§ **INPUT**:
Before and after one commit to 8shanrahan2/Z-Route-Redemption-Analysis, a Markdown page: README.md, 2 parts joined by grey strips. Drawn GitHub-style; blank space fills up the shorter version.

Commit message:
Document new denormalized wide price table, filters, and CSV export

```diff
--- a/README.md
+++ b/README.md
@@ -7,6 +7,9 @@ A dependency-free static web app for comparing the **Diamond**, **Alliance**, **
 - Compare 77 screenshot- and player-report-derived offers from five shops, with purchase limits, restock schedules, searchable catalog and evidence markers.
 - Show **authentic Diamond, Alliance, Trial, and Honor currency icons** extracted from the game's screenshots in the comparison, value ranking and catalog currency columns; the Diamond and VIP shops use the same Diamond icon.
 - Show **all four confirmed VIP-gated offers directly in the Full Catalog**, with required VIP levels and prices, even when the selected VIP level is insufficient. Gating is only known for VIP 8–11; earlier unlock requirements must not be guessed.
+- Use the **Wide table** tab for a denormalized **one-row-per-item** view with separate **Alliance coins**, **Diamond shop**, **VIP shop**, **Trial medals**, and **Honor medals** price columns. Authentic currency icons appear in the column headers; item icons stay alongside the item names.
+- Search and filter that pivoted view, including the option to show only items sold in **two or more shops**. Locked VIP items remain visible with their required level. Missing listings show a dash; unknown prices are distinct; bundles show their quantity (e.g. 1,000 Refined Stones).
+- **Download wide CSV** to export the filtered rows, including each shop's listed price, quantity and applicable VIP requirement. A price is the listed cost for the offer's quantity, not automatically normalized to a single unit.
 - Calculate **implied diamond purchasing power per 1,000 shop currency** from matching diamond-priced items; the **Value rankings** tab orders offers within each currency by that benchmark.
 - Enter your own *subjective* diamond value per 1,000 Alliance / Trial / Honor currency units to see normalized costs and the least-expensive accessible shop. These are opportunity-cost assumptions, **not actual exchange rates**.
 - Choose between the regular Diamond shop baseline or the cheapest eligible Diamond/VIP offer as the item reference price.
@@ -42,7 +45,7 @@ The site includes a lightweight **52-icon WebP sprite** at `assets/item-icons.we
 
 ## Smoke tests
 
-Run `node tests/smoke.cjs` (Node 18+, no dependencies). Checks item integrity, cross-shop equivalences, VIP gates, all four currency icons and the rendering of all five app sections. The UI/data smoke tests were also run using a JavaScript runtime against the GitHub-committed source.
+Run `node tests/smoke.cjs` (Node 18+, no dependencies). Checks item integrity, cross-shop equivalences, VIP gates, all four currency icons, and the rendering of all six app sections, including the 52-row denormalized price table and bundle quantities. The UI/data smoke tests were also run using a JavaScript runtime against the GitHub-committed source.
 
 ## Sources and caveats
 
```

§ **TASK GOAL**: Return the records exactly, character for character.

§ **EXPECTED ANSWER**:
Before and after one commit to 8shanrahan2/Z-Route-Redemption-Analysis, a Markdown page: README.md, 2 parts joined by grey strips. Drawn GitHub-style; blank space fills up the shorter version.

Commit message:
Document new denormalized wide price table, filters, and CSV export

```diff
--- a/README.md
+++ b/README.md
@@ -7,6 +7,9 @@ A dependency-free static web app for comparing the **Diamond**, **Alliance**, **
 - Compare 77 screenshot- and player-report-derived offers from five shops, with purchase limits, restock schedules, searchable catalog and evidence markers.
 - Show **authentic Diamond, Alliance, Trial, and Honor currency icons** extracted from the game's screenshots in the comparison, value ranking and catalog currency columns; the Diamond and VIP shops use the same Diamond icon.
 - Show **all four confirmed VIP-gated offers directly in the Full Catalog**, with required VIP levels and prices, even when the selected VIP level is insufficient. Gating is only known for VIP 8–11; earlier unlock requirements must not be guessed.
+- Use the **Wide table** tab for a denormalized **one-row-per-item** view with separate **Alliance coins**, **Diamond shop**, **VIP shop**, **Trial medals**, and **Honor medals** price columns. Authentic currency icons appear in the column headers; item icons stay alongside the item names.
+- Search and filter that pivoted view, including the option to show only items sold in **two or more shops**. Locked VIP items remain visible with their required level. Missing listings show a dash; unknown prices are distinct; bundles show their quantity (e.g. 1,000 Refined Stones).
+- **Download wide CSV** to export the filtered rows, including each shop's listed price, quantity and applicable VIP requirement. A price is the listed cost for the offer's quantity, not automatically normalized to a single unit.
 - Calculate **implied diamond purchasing power per 1,000 shop currency** from matching diamond-priced items; the **Value rankings** tab orders offers within each currency by that benchmark.
 - Enter your own *subjective* diamond value per 1,000 Alliance / Trial / Honor currency units to see normalized costs and the least-expensive accessible shop. These are opportunity-cost assumptions, **not actual exchange rates**.
 - Choose between the regular Diamond shop baseline or the cheapest eligible Diamond/VIP offer as the item reference price.
@@ -42,7 +45,7 @@ The site includes a lightweight **52-icon WebP sprite** at `assets/item-icons.we
 
 ## Smoke tests
 
-Run `node tests/smoke.cjs` (Node 18+, no dependencies). Checks item integrity, cross-shop equivalences, VIP gates, all four currency icons and the rendering of all five app sections. The UI/data smoke tests were also run using a JavaScript runtime against the GitHub-committed source.
+Run `node tests/smoke.cjs` (Node 18+, no dependencies). Checks item integrity, cross-shop equivalences, VIP gates, all four currency icons, and the rendering of all six app sections, including the 52-row denormalized price table and bundle quantities. The UI/data smoke tests were also run using a JavaScript runtime against the GitHub-committed source.
 
 ## Sources and caveats
 
```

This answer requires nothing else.